Exercise description
All of the data is to be copied without a single change.

Information supplied
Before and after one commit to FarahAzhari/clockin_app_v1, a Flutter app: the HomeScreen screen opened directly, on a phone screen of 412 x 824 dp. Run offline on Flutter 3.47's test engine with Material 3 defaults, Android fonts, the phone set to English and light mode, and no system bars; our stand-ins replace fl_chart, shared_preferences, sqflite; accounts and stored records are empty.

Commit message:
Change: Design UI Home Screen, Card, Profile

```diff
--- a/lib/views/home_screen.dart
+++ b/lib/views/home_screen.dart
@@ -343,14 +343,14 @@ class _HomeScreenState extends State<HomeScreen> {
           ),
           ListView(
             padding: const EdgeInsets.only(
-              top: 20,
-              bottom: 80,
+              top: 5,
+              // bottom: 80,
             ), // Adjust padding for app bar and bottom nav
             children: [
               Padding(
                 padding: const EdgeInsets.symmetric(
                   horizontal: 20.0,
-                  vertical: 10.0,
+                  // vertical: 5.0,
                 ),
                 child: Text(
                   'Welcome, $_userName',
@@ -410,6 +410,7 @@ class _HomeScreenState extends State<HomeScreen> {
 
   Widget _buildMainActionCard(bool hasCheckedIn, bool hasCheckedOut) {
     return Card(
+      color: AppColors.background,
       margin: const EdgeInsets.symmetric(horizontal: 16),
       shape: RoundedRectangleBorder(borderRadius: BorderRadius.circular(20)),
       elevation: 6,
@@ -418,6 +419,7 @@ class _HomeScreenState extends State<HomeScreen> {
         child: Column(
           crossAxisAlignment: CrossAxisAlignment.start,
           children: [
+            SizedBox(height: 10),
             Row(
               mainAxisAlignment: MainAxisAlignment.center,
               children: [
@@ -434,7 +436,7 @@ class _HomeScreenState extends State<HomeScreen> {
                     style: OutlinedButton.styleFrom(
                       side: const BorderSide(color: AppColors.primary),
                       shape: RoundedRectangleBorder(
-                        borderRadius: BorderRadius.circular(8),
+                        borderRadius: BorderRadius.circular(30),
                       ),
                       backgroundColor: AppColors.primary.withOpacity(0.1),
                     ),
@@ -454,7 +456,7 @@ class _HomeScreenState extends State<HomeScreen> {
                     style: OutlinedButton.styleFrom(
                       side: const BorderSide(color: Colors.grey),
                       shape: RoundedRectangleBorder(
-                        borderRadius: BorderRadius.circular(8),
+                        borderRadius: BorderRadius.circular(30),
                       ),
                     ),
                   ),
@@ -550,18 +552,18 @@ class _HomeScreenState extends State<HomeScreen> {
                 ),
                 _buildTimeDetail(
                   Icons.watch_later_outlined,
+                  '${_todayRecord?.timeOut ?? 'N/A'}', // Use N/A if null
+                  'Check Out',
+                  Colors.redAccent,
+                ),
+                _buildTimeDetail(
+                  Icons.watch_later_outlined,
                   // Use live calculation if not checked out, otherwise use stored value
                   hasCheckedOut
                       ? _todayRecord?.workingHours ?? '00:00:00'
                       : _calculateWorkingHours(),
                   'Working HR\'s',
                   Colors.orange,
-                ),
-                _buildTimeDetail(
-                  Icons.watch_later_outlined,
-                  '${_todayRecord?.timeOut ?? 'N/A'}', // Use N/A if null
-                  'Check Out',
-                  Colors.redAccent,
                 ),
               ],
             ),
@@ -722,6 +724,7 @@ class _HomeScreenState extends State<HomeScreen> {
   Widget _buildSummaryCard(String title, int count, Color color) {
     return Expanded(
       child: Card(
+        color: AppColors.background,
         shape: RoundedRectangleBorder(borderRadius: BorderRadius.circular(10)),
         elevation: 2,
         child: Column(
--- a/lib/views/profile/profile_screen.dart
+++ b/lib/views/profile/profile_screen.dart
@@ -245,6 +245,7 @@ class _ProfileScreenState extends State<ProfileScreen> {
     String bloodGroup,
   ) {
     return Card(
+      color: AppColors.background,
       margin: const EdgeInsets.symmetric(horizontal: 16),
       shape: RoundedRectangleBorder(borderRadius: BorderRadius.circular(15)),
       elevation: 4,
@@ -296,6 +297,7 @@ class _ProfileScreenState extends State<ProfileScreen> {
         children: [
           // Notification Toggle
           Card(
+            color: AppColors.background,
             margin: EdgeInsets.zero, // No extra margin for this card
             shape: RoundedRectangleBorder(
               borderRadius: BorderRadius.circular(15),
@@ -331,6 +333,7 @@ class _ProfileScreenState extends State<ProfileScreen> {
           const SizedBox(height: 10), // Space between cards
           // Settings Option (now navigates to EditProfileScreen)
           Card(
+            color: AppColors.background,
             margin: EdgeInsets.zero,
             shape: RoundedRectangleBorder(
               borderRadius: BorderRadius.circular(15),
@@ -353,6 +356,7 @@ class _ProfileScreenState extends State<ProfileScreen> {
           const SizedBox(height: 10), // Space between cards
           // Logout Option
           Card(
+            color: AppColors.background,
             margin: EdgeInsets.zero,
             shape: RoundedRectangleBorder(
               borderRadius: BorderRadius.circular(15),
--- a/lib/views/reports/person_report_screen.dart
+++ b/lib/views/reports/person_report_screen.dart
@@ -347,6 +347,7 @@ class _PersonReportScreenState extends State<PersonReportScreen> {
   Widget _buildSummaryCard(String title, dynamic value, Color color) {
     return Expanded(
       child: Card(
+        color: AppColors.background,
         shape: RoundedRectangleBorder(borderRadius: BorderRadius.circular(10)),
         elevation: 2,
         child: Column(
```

Answer for this exercise
Before and after one commit to FarahAzhari/clockin_app_v1, a Flutter app: the HomeScreen screen opened directly, on a phone screen of 412 x 824 dp. Run offline on Flutter 3.47's test engine with Material 3 defaults, Android fonts, the phone set to English and light mode, and no system bars; our stand-ins replace fl_chart, shared_preferences, sqflite; accounts and stored records are empty.

Commit message:
Change: Design UI Home Screen, Card, Profile

```diff
--- a/lib/views/home_screen.dart
+++ b/lib/views/home_screen.dart
@@ -343,14 +343,14 @@ class _HomeScreenState extends State<HomeScreen> {
           ),
           ListView(
             padding: const EdgeInsets.only(
-              top: 20,
-              bottom: 80,
+              top: 5,
+              // bottom: 80,
             ), // Adjust padding for app bar and bottom nav
             children: [
               Padding(
                 padding: const EdgeInsets.symmetric(
                   horizontal: 20.0,
-                  vertical: 10.0,
+                  // vertical: 5.0,
                 ),
                 child: Text(
                   'Welcome, $_userName',
@@ -410,6 +410,7 @@ class _HomeScreenState extends State<HomeScreen> {
 
   Widget _buildMainActionCard(bool hasCheckedIn, bool hasCheckedOut) {
     return Card(
+      color: AppColors.background,
       margin: const EdgeInsets.symmetric(horizontal: 16),
       shape: RoundedRectangleBorder(borderRadius: BorderRadius.circular(20)),
       elevation: 6,
@@ -418,6 +419,7 @@ class _HomeScreenState extends State<HomeScreen> {
         child: Column(
           crossAxisAlignment: CrossAxisAlignment.start,
           children: [
+            SizedBox(height: 10),
             Row(
               mainAxisAlignment: MainAxisAlignment.center,
               children: [
@@ -434,7 +436,7 @@ class _HomeScreenState extends State<HomeScreen> {
                     style: OutlinedButton.styleFrom(
                       side: const BorderSide(color: AppColors.primary),
                       shape: RoundedRectangleBorder(
-                        borderRadius: BorderRadius.circular(8),
+                        borderRadius: BorderRadius.circular(30),
                       ),
                       backgroundColor: AppColors.primary.withOpacity(0.1),
                     ),
@@ -454,7 +456,7 @@ class _HomeScreenState extends State<HomeScreen> {
                     style: OutlinedButton.styleFrom(
                       side: const BorderSide(color: Colors.grey),
                       shape: RoundedRectangleBorder(
-                        borderRadius: BorderRadius.circular(8),
+                        borderRadius: BorderRadius.circular(30),
                       ),
                     ),
                   ),
@@ -550,18 +552,18 @@ class _HomeScreenState extends State<HomeScreen> {
                 ),
                 _buildTimeDetail(
                   Icons.watch_later_outlined,
+                  '${_todayRecord?.timeOut ?? 'N/A'}', // Use N/A if null
+                  'Check Out',
+                  Colors.redAccent,
+                ),
+                _buildTimeDetail(
+                  Icons.watch_later_outlined,
                   // Use live calculation if not checked out, otherwise use stored value
                   hasCheckedOut
                       ? _todayRecord?.workingHours ?? '00:00:00'
                       : _calculateWorkingHours(),
                   'Working HR\'s',
                   Colors.orange,
-                ),
-                _buildTimeDetail(
-                  Icons.watch_later_outlined,
-                  '${_todayRecord?.timeOut ?? 'N/A'}', // Use N/A if null
-                  'Check Out',
-                  Colors.redAccent,
                 ),
               ],
             ),
@@ -722,6 +724,7 @@ class _HomeScreenState extends State<HomeScreen> {
   Widget _buildSummaryCard(String title, int count, Color color) {
     return Expanded(
       child: Card(
+        color: AppColors.background,
         shape: RoundedRectangleBorder(borderRadius: BorderRadius.circular(10)),
         elevation: 2,
         child: Column(
--- a/lib/views/profile/profile_screen.dart
+++ b/lib/views/profile/profile_screen.dart
@@ -245,6 +245,7 @@ class _ProfileScreenState extends State<ProfileScreen> {
     String bloodGroup,
   ) {
     return Card(
+      color: AppColors.background,
       margin: const EdgeInsets.symmetric(horizontal: 16),
       shape: RoundedRectangleBorder(borderRadius: BorderRadius.circular(15)),
       elevation: 4,
@@ -296,6 +297,7 @@ class _ProfileScreenState extends State<ProfileScreen> {
         children: [
           // Notification Toggle
           Card(
+            color: AppColors.background,
             margin: EdgeInsets.zero, // No extra margin for this card
             shape: RoundedRectangleBorder(
               borderRadius: BorderRadius.circular(15),
@@ -331,6 +333,7 @@ class _ProfileScreenState extends State<ProfileScreen> {
           const SizedBox(height: 10), // Space between cards
           // Settings Option (now navigates to EditProfileScreen)
           Card(
+            color: AppColors.background,
             margin: EdgeInsets.zero,
             shape: RoundedRectangleBorder(
               borderRadius: BorderRadius.circular(15),
@@ -353,6 +356,7 @@ class _ProfileScreenState extends State<ProfileScreen> {
           const SizedBox(height: 10), // Space between cards
           // Logout Option
           Card(
+            color: AppColors.background,
             margin: EdgeInsets.zero,
             shape: RoundedRectangleBorder(
               borderRadius: BorderRadius.circular(15),
--- a/lib/views/reports/person_report_screen.dart
+++ b/lib/views/reports/person_report_screen.dart
@@ -347,6 +347,7 @@ class _PersonReportScreenState extends State<PersonReportScreen> {
   Widget _buildSummaryCard(String title, dynamic value, Color color) {
     return Expanded(
       child: Card(
+        color: AppColors.background,
         shape: RoundedRectangleBorder(borderRadius: BorderRadius.circular(10)),
         elevation: 2,
         child: Column(
```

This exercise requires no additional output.